Exercise data:
===
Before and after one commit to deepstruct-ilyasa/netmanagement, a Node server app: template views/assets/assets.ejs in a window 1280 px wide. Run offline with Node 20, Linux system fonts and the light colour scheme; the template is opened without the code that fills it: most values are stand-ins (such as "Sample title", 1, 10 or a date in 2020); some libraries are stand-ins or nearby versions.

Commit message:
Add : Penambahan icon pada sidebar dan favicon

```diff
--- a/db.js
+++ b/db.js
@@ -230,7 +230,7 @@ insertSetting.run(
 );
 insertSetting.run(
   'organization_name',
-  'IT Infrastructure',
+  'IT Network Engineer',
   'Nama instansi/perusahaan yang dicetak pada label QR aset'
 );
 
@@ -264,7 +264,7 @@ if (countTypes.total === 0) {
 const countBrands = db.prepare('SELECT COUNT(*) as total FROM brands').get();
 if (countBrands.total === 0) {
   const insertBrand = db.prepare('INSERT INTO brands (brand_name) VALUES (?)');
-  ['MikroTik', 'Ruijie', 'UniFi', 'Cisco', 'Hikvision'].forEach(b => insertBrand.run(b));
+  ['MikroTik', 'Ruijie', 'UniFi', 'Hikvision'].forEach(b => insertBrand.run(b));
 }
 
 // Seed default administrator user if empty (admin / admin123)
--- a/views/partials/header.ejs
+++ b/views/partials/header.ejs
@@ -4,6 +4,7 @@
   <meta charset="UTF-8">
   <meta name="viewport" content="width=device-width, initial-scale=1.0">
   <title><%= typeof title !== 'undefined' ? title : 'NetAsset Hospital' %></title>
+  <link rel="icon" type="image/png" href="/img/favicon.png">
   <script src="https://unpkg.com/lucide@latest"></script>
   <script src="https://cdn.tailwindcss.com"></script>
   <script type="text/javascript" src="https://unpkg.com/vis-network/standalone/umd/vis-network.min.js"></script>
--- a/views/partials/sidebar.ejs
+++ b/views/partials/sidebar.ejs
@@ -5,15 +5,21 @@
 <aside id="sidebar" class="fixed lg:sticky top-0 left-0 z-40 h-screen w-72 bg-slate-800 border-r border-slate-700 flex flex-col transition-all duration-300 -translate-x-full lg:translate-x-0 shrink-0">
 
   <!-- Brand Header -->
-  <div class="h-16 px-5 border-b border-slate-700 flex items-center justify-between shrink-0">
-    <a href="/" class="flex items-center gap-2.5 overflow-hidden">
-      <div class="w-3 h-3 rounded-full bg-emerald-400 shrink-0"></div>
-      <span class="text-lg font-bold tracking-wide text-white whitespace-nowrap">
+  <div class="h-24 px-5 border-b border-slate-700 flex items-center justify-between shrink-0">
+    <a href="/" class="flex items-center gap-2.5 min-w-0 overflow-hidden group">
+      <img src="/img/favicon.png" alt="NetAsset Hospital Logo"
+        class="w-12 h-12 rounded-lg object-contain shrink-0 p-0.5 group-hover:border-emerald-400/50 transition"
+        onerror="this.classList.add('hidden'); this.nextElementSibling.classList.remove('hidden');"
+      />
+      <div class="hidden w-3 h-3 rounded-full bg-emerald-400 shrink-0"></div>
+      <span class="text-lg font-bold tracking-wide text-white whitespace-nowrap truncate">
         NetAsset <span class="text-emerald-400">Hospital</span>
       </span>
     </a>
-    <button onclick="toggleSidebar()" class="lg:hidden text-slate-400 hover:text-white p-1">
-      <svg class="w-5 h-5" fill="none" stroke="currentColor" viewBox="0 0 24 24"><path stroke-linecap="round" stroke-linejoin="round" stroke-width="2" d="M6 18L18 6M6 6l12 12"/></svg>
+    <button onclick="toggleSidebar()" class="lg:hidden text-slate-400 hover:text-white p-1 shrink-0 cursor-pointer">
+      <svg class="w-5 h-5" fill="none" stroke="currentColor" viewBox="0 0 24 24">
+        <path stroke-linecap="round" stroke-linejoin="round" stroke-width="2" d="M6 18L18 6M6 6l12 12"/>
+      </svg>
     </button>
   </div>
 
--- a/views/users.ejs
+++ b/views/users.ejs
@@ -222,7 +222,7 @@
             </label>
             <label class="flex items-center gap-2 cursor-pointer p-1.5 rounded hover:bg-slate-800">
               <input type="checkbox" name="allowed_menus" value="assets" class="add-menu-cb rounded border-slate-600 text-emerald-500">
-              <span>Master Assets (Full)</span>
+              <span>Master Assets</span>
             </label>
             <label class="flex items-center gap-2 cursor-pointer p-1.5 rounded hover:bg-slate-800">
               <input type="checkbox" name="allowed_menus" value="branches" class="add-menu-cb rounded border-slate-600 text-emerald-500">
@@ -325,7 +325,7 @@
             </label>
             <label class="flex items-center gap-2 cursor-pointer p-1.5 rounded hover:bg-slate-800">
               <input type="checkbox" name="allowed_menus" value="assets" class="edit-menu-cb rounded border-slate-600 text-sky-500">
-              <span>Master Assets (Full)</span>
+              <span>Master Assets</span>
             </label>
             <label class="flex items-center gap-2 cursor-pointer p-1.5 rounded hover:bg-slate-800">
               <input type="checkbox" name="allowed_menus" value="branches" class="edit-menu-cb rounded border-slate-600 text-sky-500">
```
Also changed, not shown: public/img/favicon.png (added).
===
Prompt: Please say how many lines in the records above contain the word "button". Give the number alone.

Task solution: 3